WHAT IS BEING ASKED:
Among the lines below, tally those holding the string "notebook" and give the total only.

DATA PROVIDED:
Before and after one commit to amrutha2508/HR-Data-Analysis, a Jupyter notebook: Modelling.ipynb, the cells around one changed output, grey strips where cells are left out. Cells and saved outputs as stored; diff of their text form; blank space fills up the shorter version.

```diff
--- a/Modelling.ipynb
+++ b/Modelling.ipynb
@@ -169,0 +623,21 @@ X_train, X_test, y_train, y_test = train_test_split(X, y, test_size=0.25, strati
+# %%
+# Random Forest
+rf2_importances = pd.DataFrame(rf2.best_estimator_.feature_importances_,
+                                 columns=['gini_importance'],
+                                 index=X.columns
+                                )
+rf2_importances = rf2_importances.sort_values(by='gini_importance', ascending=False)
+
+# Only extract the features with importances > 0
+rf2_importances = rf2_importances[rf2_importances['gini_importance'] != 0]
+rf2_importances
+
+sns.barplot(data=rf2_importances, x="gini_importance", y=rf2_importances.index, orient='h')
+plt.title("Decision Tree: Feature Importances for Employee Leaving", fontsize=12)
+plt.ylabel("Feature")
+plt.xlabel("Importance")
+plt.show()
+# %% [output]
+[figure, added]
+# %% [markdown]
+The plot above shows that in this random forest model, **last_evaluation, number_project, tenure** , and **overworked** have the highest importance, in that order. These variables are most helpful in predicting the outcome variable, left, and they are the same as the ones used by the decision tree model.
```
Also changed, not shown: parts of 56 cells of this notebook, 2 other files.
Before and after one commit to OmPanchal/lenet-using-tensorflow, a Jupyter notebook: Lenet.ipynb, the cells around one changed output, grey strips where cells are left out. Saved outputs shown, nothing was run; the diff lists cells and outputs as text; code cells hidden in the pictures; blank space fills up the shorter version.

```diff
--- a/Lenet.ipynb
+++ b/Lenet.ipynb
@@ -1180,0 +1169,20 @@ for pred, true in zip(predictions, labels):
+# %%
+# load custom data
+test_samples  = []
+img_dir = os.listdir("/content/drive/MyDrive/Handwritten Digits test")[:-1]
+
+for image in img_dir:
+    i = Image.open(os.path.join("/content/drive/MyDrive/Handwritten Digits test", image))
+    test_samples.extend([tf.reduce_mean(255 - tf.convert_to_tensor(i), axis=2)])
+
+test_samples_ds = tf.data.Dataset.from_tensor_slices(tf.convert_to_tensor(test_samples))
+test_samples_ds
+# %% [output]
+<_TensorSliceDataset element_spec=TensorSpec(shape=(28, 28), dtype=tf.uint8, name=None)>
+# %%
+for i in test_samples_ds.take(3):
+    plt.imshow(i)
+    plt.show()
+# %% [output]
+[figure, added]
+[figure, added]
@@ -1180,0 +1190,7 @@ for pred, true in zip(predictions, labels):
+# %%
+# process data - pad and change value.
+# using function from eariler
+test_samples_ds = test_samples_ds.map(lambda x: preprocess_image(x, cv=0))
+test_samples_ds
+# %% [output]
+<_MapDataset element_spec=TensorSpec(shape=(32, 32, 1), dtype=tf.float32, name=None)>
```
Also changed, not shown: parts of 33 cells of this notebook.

ANSWER FOR THE TASK:
4